But yesterday, the Utah Senate voted to support Governor Huntsman’s plan to divert 15% of the hotel tax to help fund a stadium for RSL (see D-News article). Having had a career in accounting, I understand that technically, that’s not money out of my pocket as a taxpayer. But that position is simply an accounting trick. In a representative democracy, government revenues from any source belong to the citizens. The citizens’ representatives determine how those revenues should be managed. This means that instead of reducing the hotel tax or using that 15% for other projects, it will be used to build a venue for a private entertainment business.
This goes against my limited government instincts. Why should state government subsidize a private entertainment venue? I heard SLC Mayor Rocky Anderson on the radio saying, “That’s how these things are always done — with a public-private partnership.” That does not make it right.
I commented on the Senate Site post about this issue and received this very thoughtful response from Alien Wannabe (at 1:06 AM no less).
I have tremendous respect for you. And, I think I understand your position. My roots are also in the conservative wing of our party, so I see you as being a kindred spirit.
In the limited time I have here, I will try to supply an answer to your question:
I am a Republican, not a Libertarian, for a good reason. Just as I do not believe in the "maximum" government of the Socialists and Democrats, I do not believe in the "minimum" government of the Anarchists and Libertarians either. Rather, I believe in the "optimum" government of the Republicans.
For me, that is what the divinely inspired Constitution is all about--finding that right balance. As you remember, the original government of the United States, the Articles of Confederation, was too weak. It didn't work. The founding fathers replaced it with one that gave more power to a central government--they recognized the need for balance, "optimum" rather than "minimum."
Too many of my fellow Conservative Republicans fail to seek this same balance. They start idealizing "minimum" government as if they were Libertarians instead of Republicans.
No one understood the need of limited government more than Thomas Jefferson, but he also understood this principle of balance. He further understood that "limited" is a different concept entirely than "minimum." And, because of that, he was able to act in his country's best interest at a crucial moment in history.
When France offered to sell the Louisiana Territory to the United States, Jefferson wisely jumped at the opportunity, even though doing so seemed to require that he use authority not explicitly granted to him in the Constitution.
Thank goodness he had the intelligence to do what he did! His actions have proven themselves over time to have been a tremendous blessing to our nation. Indeed, one wonders how dangerously handicapped and stunted our country would have been if he had not the vision and wisdom to do the right thing instead of the simple thing.
Too often we conservative political junkies fall into the trap of being intellectually lazy. We gravitate toward a simple direction, right, instead of toward actually doing the "right" thing.
I have learned in my life that doing the "right" thing requires balance--effort and judgment. Following a simple direction requires no effort and no judgment, we simply turn off our brain and say either "more government programs!" (left), or "less government programs!" (right)

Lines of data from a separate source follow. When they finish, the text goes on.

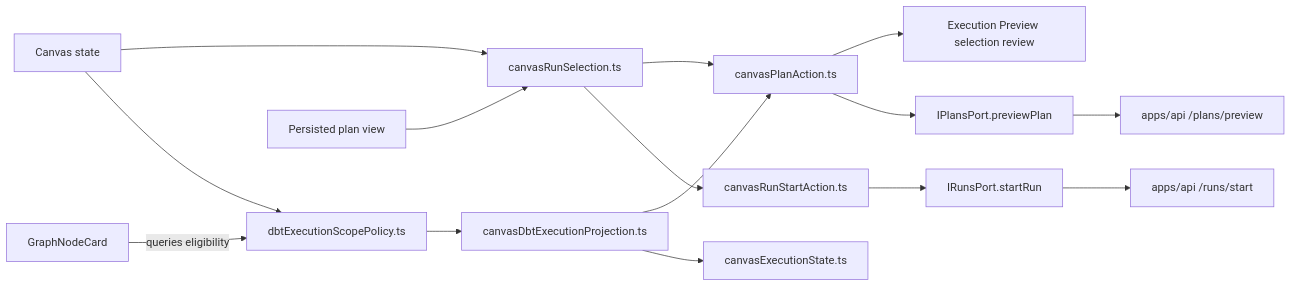
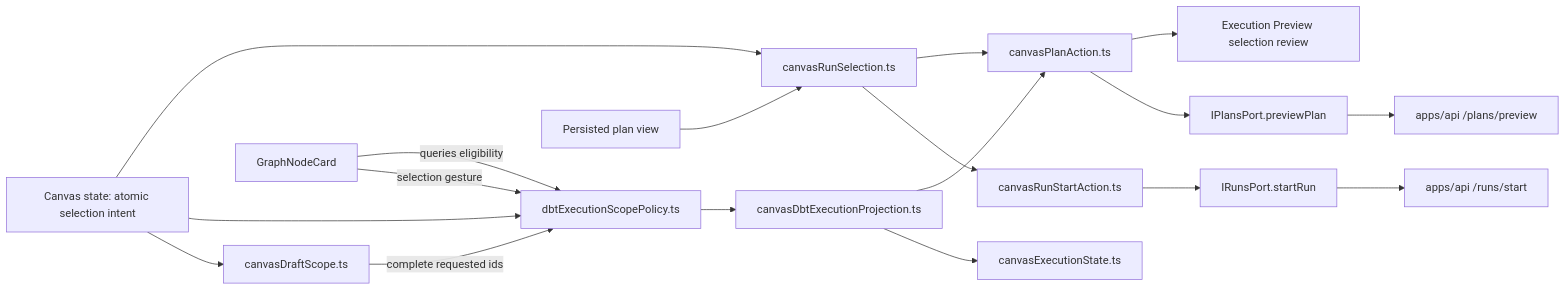
Before and after one commit to dunay2/dvt: the first of 6 diagrams in docs/architecture/components/web/graph/canvas-execution-selection-component.md, drawn with Mermaid. The commit also changed other lines of this file and 8 other files, not shown here.

Commit message:
chore(web): Govern DBT selection intent boundaries

````diff
--- a/docs/architecture/components/web/graph/canvas-execution-selection-component.md
+++ b/docs/architecture/components/web/graph/canvas-execution-selection-component.md
@@ -122,17 +137,20 @@
 ```mermaid
 flowchart LR
-  Canvas["Canvas state"] --> Selection["canvasRunSelection.ts"]
+  Canvas["Canvas state: atomic selection intent"] --> Selection["canvasRunSelection.ts"]
   Canvas --> DbtPolicy["dbtExecutionScopePolicy.ts"]
+  Canvas --> DraftScope["canvasDraftScope.ts"]
+  DraftScope -->|complete requested ids| DbtPolicy
   Card["GraphNodeCard"] -->|queries eligibility| DbtPolicy
+  Card -->|selection gesture| DbtPolicy
   Plan["Persisted plan view"] --> Selection
   Selection --> Preview["canvasPlanAction.ts"]
   DbtPolicy --> Projection["canvasDbtExecutionProjection.ts"]
   Projection --> Preview
   Preview --> Review["Execution Preview selection review"]
   Projection --> Readiness["canvasExecutionState.ts"]
   Selection --> Run["canvasRunStartAction.ts"]
   Preview --> PlansPort["IPlansPort.previewPlan"]
   Run --> RunsPort["IRunsPort.startRun"]
   PlansPort --> Api["apps/api /plans/preview"]
   RunsPort --> ApiStart["apps/api /runs/start"]
 ```
````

In the past, some who have famously fallen into a similar trap have declared such things as "It is wrong to heal on the Sabbath!" These folks couldn't get past the direction of following the letter of the law, so they failed to understand the balance of the spirit of the law.
The spirit of our national and state constitutions is to provide for the common good. As a conservative Reagan Republican, I believe that often requires government to get off the backs of the people, so that their creative energies can be unleashed. But, sometimes it means that the government needs to step in, as appropriate, to build such things as the Eerie Canal--all for the common good.
For me, Real Salt Lake's stadium falls into this category. I am convinced that it will produce benefits for our state that are just as vital to the common good as schools and highways. That is why I enthusiastically support the state chipping in a small portion to help make it a reality.
I hope this, in some way, does justice to your excellent question.
Now, it’s no secret that I’m not a sports guy. But I’m not opposed to professional sports arenas. I just have concerns about using public money for that purpose. Larry Miller did not get public money to build the arena formerly known as the Delta Center. That would be an exception to Rocky’s statement above. And, although I respect Alien Wannabe’s thoughts on the matter, I simply can’t bring myself to put sports arenas in the same category canals, roads, schools, and libraries. I’m sure that plenty of sports fans would disagree with me on that, but I can’t see how athletic entertainment is as essential as education or transportation.
I’m not a pure libertarian, but that does not mean that all libertarian principles are bad. In fact, I think we need some rabid libertarians to counter the constant push to grow government. I understand the enthusiasm many are expressing for the soccer stadium. Heck, it’s probable I could attend events at that venue someday. But I’m afraid that I cannot bring myself to support public funding for it. Still, it seems that my view on this matter is like a feather in a windstorm.